Anxiety and depression are widespread mental health issues in our society. They often occur together and can increase the risk of developing other mental and physical health problems.
Researchers are using neuroimaging studies to better understand the underlying causes of these disorders. However, most studies have not taken into account the presence of both anxiety and depressive symptoms in individuals.
A recent study published in the Journal of Psychiatric Research set out to identify common and specific neural patterns associated with depression and anxiety symptoms. The researchers utilized the UK Biobank, which is the largest repository of neuroimaging data.
The researchers, lead by Jiangyun Hou of the University of Amsterdam, examined data from more than 20,000 individuals. The participants were categorized into four distinct groups: individuals with current anxiety symptoms, current depressive symptoms, combined anxiety and depressive symptoms, and non-symptomatic controls.
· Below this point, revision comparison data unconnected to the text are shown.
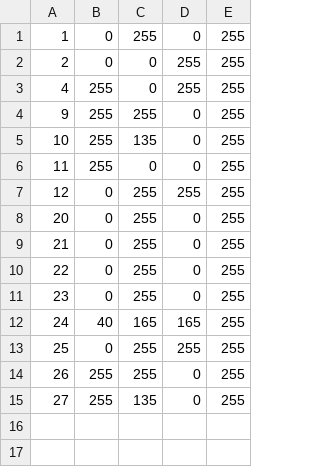
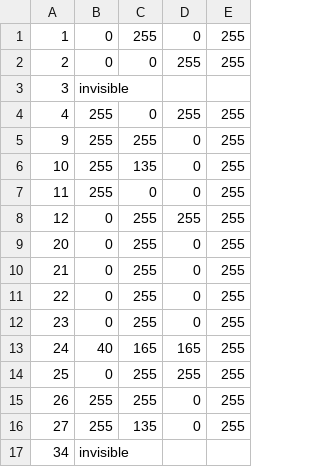
Before and after one commit to mark-fortuna/radmatcolor, a CSV file: color_dict.csv, drawn as a sheet.

Commit message:
example color dictionary updated
color dictionary now includes invisible materials

```diff
--- a/color_dict.csv
+++ b/color_dict.csv
@@ -2,2 +2,3 @@
 2,0,0,255,255
+3,invisible
 4,255,0,255,255
@@ -15 +16,2 @@
 27,255,135,0,255
+34,invisible
```
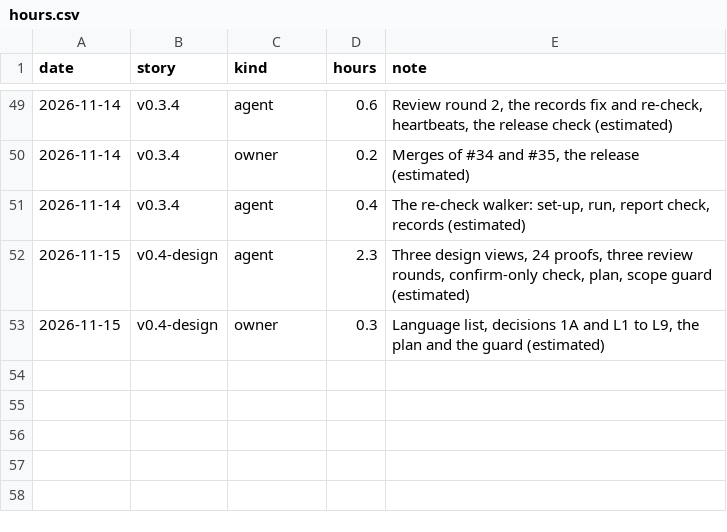
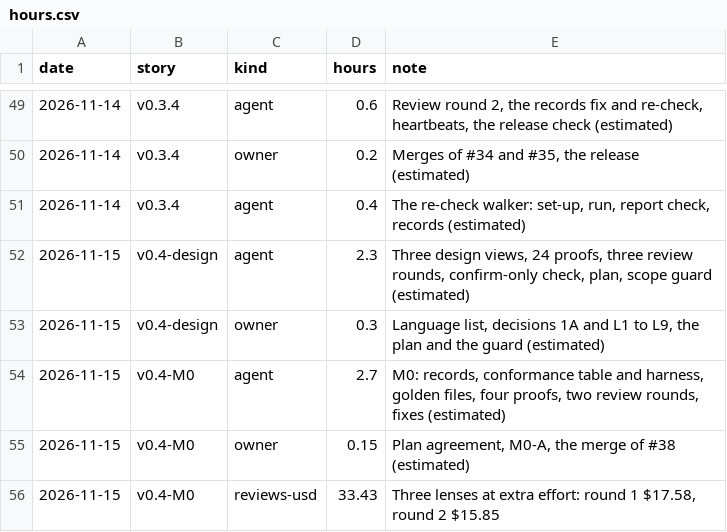
Before and after one commit to hevelius-ai/asbuild, a CSV file: docs/hours.csv, drawn as a sheet; only a part is shown, gaps mark what is left out.

```diff
--- a/docs/hours.csv
+++ b/docs/hours.csv
@@ -53 +53,4 @@ date,story,kind,hours,note
 2026-11-15,v0.4-design,owner,0.3,"Language list, decisions 1A and L1 to L9, the plan and the guard (estimated)"
+2026-11-15,v0.4-M0,agent,2.7,"M0: records, conformance table and harness, golden files, four proofs, two review rounds, fixes (estimated)"
+2026-11-15,v0.4-M0,owner,0.15,"Plan agreement, M0-A, the merge of #38 (estimated)"
+2026-11-15,v0.4-M0,reviews-usd,33.43,"Three lenses at extra effort: round 1 $17.58, round 2 $15.85"
```
Also changed, not shown: 3 other files.
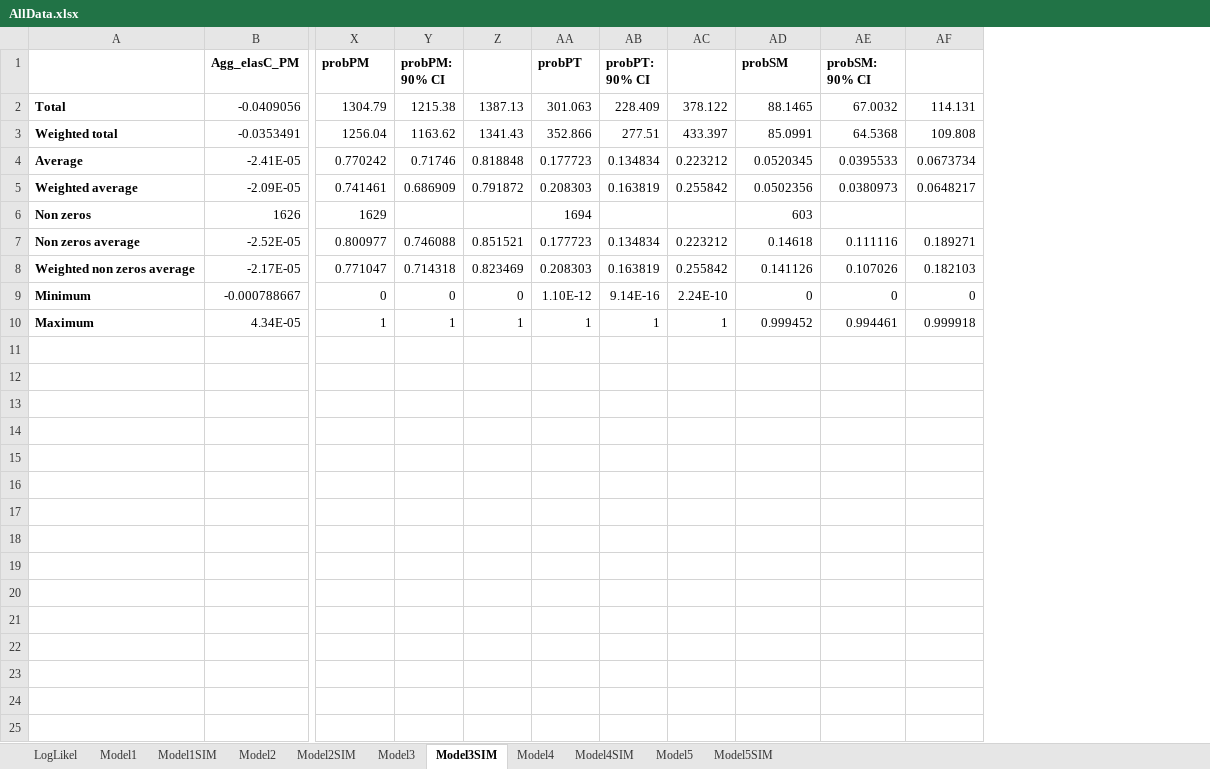
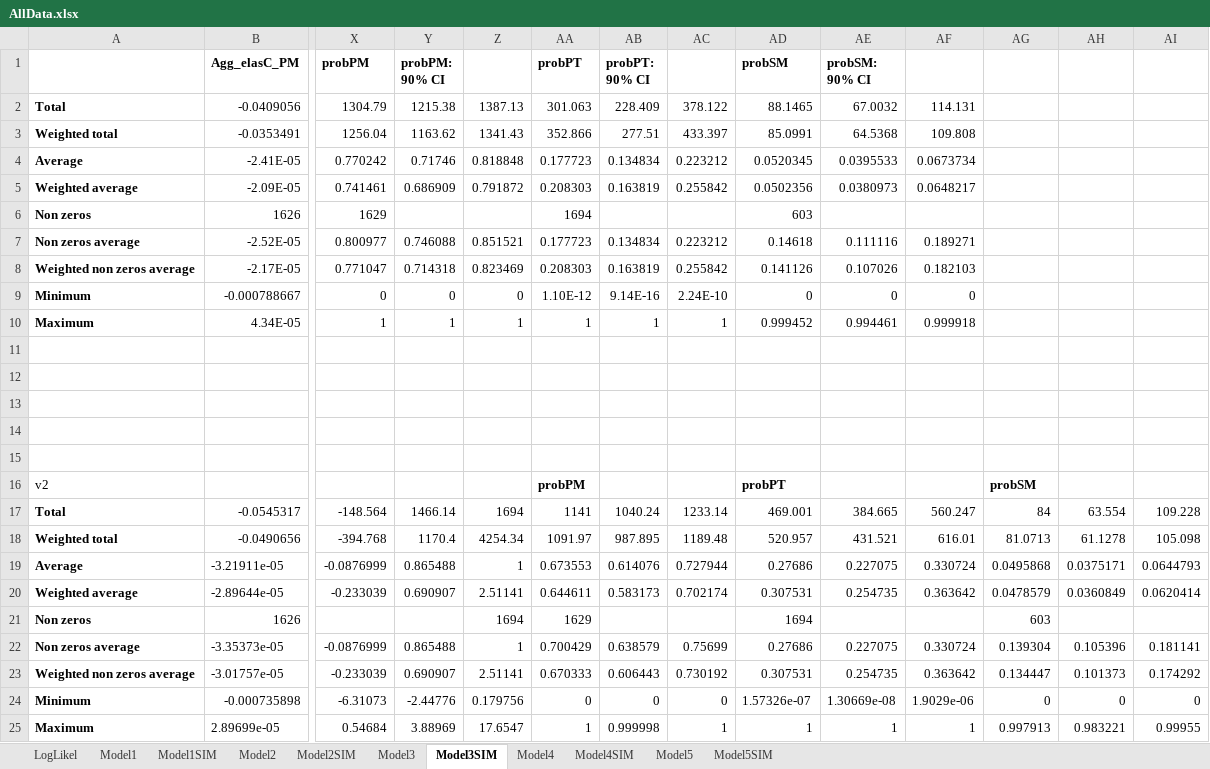
Before and after one commit to maindufeu/ModellingOfHumanBehaviour, an Excel workbook: Project/Final/AllData.xlsx, sheet Model3SIM, drawn as a sheet; only a part is shown, gaps mark what is left out; values as stored, in another font and other column widths than the file's, no borders; rows hold the shown columns only; the diff names each change by its address in the sheet, - before the commit and + after, or states it on an @@ line.

```diff
--- a/Project/Final/AllData.xlsx (sheet Model3SIM)
+++ b/Project/Final/AllData.xlsx (sheet Model3SIM)
+column AG, empty
+column AH, empty
+column AI, empty
+row 11: (empty)
+row 12: (empty)
+row 13: (empty)
+row 14: (empty)
+row 15: (empty)
+row 16: v2 |  |  |  |  | probPM |  |  | probPT |  |  | probSM
+row 17: Total | -0.0545317 | -148.564 | 1466.14 | 1694 | 1141 | 1040.24 | 1233.14 | 469.001 | 384.665 | 560.247 | 84 | 63.554 | 109.228
+row 18: Weighted total | -0.0490656 | -394.768 | 1170.4 | 4254.34 | 1091.97 | 987.895 | 1189.48 | 520.957 | 431.521 | 616.01 | 81.0713 | 61.1278 | 105.098
+row 19: Average | -3.21911e-05 | -0.0876999 | 0.865488 | 1 | 0.673553 | 0.614076 | 0.727944 | 0.27686 | 0.227075 | 0.330724 | 0.0495868 | 0.0375171 | 0.0644793
+row 20: Weighted average | -2.89644e-05 | -0.233039 | 0.690907 | 2.51141 | 0.644611 | 0.583173 | 0.702174 | 0.307531 | 0.254735 | 0.363642 | 0.0478579 | 0.0360849 | 0.0620414
+row 21: Non zeros | 1626 |  |  | 1694 | 1629 |  |  | 1694 |  |  | 603
+row 22: Non zeros average | -3.35373e-05 | -0.0876999 | 0.865488 | 1 | 0.700429 | 0.638579 | 0.75699 | 0.27686 | 0.227075 | 0.330724 | 0.139304 | 0.105396 | 0.181141
+row 23: Weighted non zeros average | -3.01757e-05 | -0.233039 | 0.690907 | 2.51141 | 0.670333 | 0.606443 | 0.730192 | 0.307531 | 0.254735 | 0.363642 | 0.134447 | 0.101373 | 0.174292
+row 24: Minimum | -0.000735898 | -6.31073 | -2.44776 | 0.179756 | 0 | 0 | 0 | 1.57326e-07 | 1.30669e-08 | 1.9029e-06 | 0 | 0 | 0
+row 25: Maximum | 2.89699e-05 | 0.54684 | 3.88969 | 17.6547 | 1 | 0.999998 | 1 | 1 | 1 | 1 | 0.997913 | 0.983221 | 0.99955
```
Also changed, not shown: sheet Model4SIM, sheet Model2SIM, sheet Model1SIM, sheet Model5SIM, 38 other files.
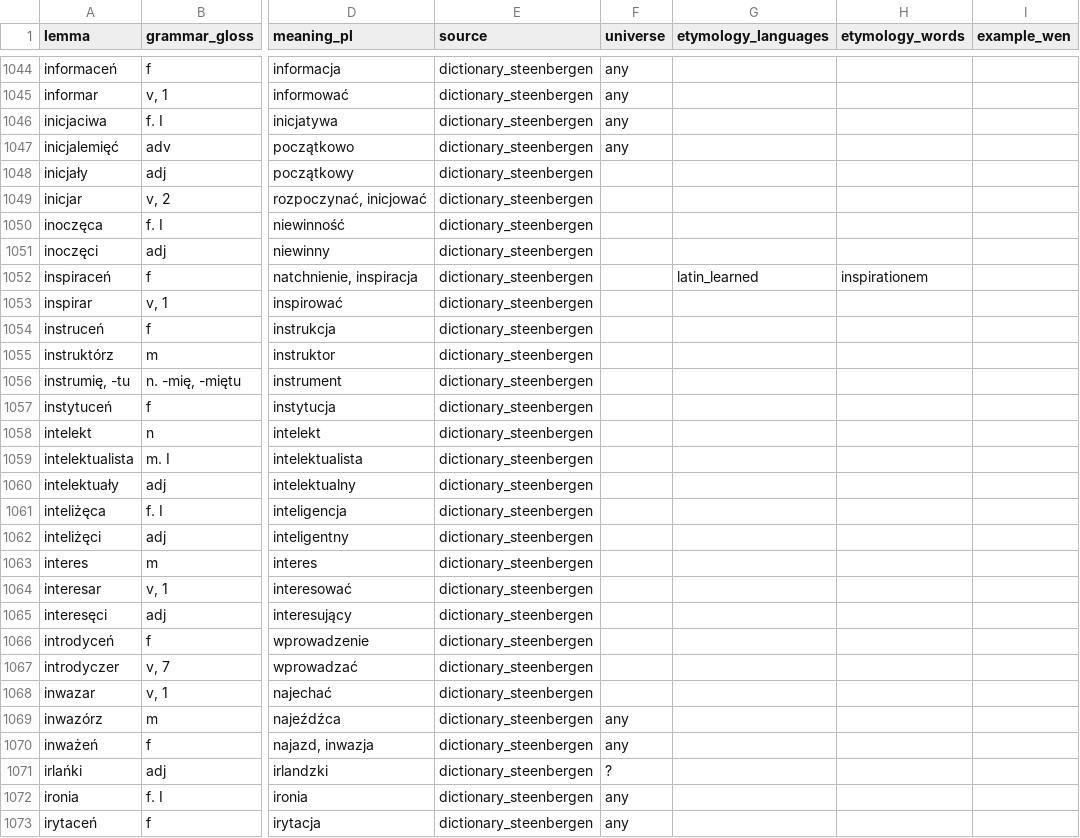
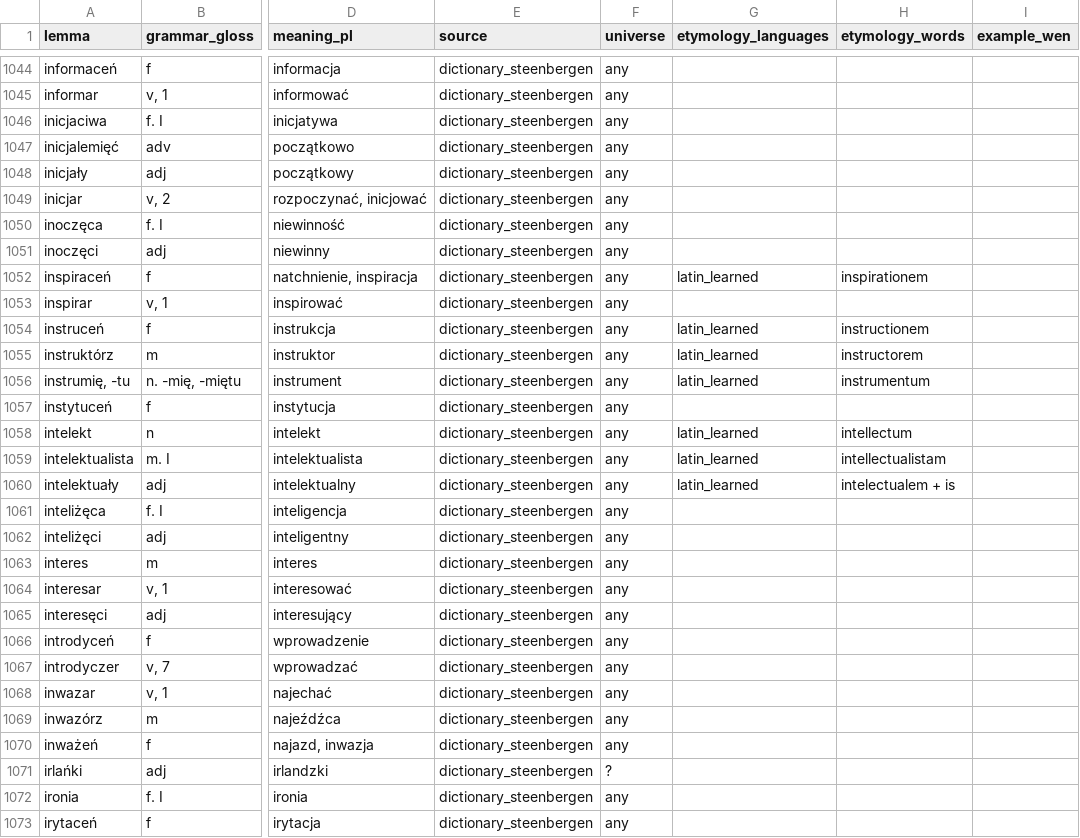
Before and after one commit to adam-sierakowski/wenedyk_dwu, a CSV file: dictionary/dictionary_steenbergen_edited.csv, drawn as a sheet; only a part is shown, gaps mark what is left out; the diff covers the shown part only; the diff names each change by its address in the sheet, - before the commit and + after, or states it on an @@ line.

```diff
--- a/dictionary/dictionary_steenbergen_edited.csv
+++ b/dictionary/dictionary_steenbergen_edited.csv
-F1048:F1068 (universe): (empty)
+F1048:F1068 (universe): any
-G1054:G1056 (etymology_languages): (empty)
+G1054:G1056 (etymology_languages): latin_learned
-H1054 (etymology_words): (empty)
+H1054 (etymology_words): instructionem
-H1055 (etymology_words): (empty)
+H1055 (etymology_words): instructorem
-H1056 (etymology_words): (empty)
+H1056 (etymology_words): instrumentum
-G1058:G1060 (etymology_languages): (empty)
+G1058:G1060 (etymology_languages): latin_learned
-H1058 (etymology_words): (empty)
+H1058 (etymology_words): intellectum
-H1059 (etymology_words): (empty)
+H1059 (etymology_words): intellectualistam
-H1060 (etymology_words): (empty)
+H1060 (etymology_words): intelectualem + is
```
Also changed, not shown: 36 edited cells elsewhere in this file.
The researchers analyzed the data using a technique called amplitude of low-frequency fluctuations (ALFF), which measures neural activity in specific brain regions. It assesses the intensity or strength of spontaneous low-frequency fluctuations in the brain’s blood oxygen level-dependent (BOLD) signal.
ALFF analysis provides insights into the functional connectivity and organization of the brain, as well as potential alterations in neural activity related to various neurological and psychiatric conditions.
Hou and her colleagues found that the brain activity during rest was different in individuals with anxiety symptoms compared to those without any symptoms. Specifically, the individuals with anxiety symptoms showed increased ALFF in various regions of the brain, including the midbrain, pons, striatum, thalamus, and hippocampus. These regions are known to be involved in anxiety-related behaviors and the regulation of emotions.
On the other hand, the researchers did not find significant differences in ALFF in individuals with depressive symptoms compared to those without any symptoms. This suggests that the altered brain activity during rest is more closely associated with anxiety symptoms rather than depressive symptoms.
These findings provide valuable insights into the neural differences between anxiety and depressive symptoms. They suggest that there are distinct patterns of brain activity in individuals with anxiety symptoms, while no significant differences were found in individuals with depressive symptoms alone. However, more research is needed to fully understand the complex relationship between anxiety, depression, and brain function.
The study, “Increased subcortical brain activity in anxious but not depressed individuals“, was authored by Jiangyun Hou, Shu Liu, and Guido van Wingen.